◆ What you need to do ◆
Could you repeat every record exactly as it appears?

•••••

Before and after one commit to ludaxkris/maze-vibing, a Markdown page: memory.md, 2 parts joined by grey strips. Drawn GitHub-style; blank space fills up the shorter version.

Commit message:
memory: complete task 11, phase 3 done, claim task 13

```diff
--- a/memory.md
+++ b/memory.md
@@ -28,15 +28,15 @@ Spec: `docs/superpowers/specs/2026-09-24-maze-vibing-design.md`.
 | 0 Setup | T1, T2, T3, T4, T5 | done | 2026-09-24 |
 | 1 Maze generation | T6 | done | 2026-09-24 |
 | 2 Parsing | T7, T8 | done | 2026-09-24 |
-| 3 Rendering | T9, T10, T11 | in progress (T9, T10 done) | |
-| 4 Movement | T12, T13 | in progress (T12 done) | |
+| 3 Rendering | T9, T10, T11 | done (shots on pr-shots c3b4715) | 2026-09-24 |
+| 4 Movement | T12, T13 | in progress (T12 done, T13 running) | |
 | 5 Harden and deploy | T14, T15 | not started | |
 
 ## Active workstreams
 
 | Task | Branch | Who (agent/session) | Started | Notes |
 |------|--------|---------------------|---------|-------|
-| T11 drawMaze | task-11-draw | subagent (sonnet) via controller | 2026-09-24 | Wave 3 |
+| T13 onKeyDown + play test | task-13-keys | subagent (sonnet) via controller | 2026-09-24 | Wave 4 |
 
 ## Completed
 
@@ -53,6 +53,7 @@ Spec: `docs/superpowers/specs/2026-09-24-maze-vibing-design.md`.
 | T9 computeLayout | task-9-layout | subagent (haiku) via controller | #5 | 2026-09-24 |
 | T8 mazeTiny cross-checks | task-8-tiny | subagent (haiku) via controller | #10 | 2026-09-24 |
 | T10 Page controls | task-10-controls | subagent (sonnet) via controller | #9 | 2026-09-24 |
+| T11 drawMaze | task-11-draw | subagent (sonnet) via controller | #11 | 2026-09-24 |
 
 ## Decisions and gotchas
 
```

•••••

◆ Written answer ◆
Before and after one commit to ludaxkris/maze-vibing, a Markdown page: memory.md, 2 parts joined by grey strips. Drawn GitHub-style; blank space fills up the shorter version.

Commit message:
memory: complete task 11, phase 3 done, claim task 13

```diff
--- a/memory.md
+++ b/memory.md
@@ -28,15 +28,15 @@ Spec: `docs/superpowers/specs/2026-09-24-maze-vibing-design.md`.
 | 0 Setup | T1, T2, T3, T4, T5 | done | 2026-09-24 |
 | 1 Maze generation | T6 | done | 2026-09-24 |
 | 2 Parsing | T7, T8 | done | 2026-09-24 |
-| 3 Rendering | T9, T10, T11 | in progress (T9, T10 done) | |
-| 4 Movement | T12, T13 | in progress (T12 done) | |
+| 3 Rendering | T9, T10, T11 | done (shots on pr-shots c3b4715) | 2026-09-24 |
+| 4 Movement | T12, T13 | in progress (T12 done, T13 running) | |
 | 5 Harden and deploy | T14, T15 | not started | |
 
 ## Active workstreams
 
 | Task | Branch | Who (agent/session) | Started | Notes |
 |------|--------|---------------------|---------|-------|
-| T11 drawMaze | task-11-draw | subagent (sonnet) via controller | 2026-09-24 | Wave 3 |
+| T13 onKeyDown + play test | task-13-keys | subagent (sonnet) via controller | 2026-09-24 | Wave 4 |
 
 ## Completed
 
@@ -53,6 +53,7 @@ Spec: `docs/superpowers/specs/2026-09-24-maze-vibing-design.md`.
 | T9 computeLayout | task-9-layout | subagent (haiku) via controller | #5 | 2026-09-24 |
 | T8 mazeTiny cross-checks | task-8-tiny | subagent (haiku) via controller | #10 | 2026-09-24 |
 | T10 Page controls | task-10-controls | subagent (sonnet) via controller | #9 | 2026-09-24 |
+| T11 drawMaze | task-11-draw | subagent (sonnet) via controller | #11 | 2026-09-24 |
 
 ## Decisions and gotchas
 
```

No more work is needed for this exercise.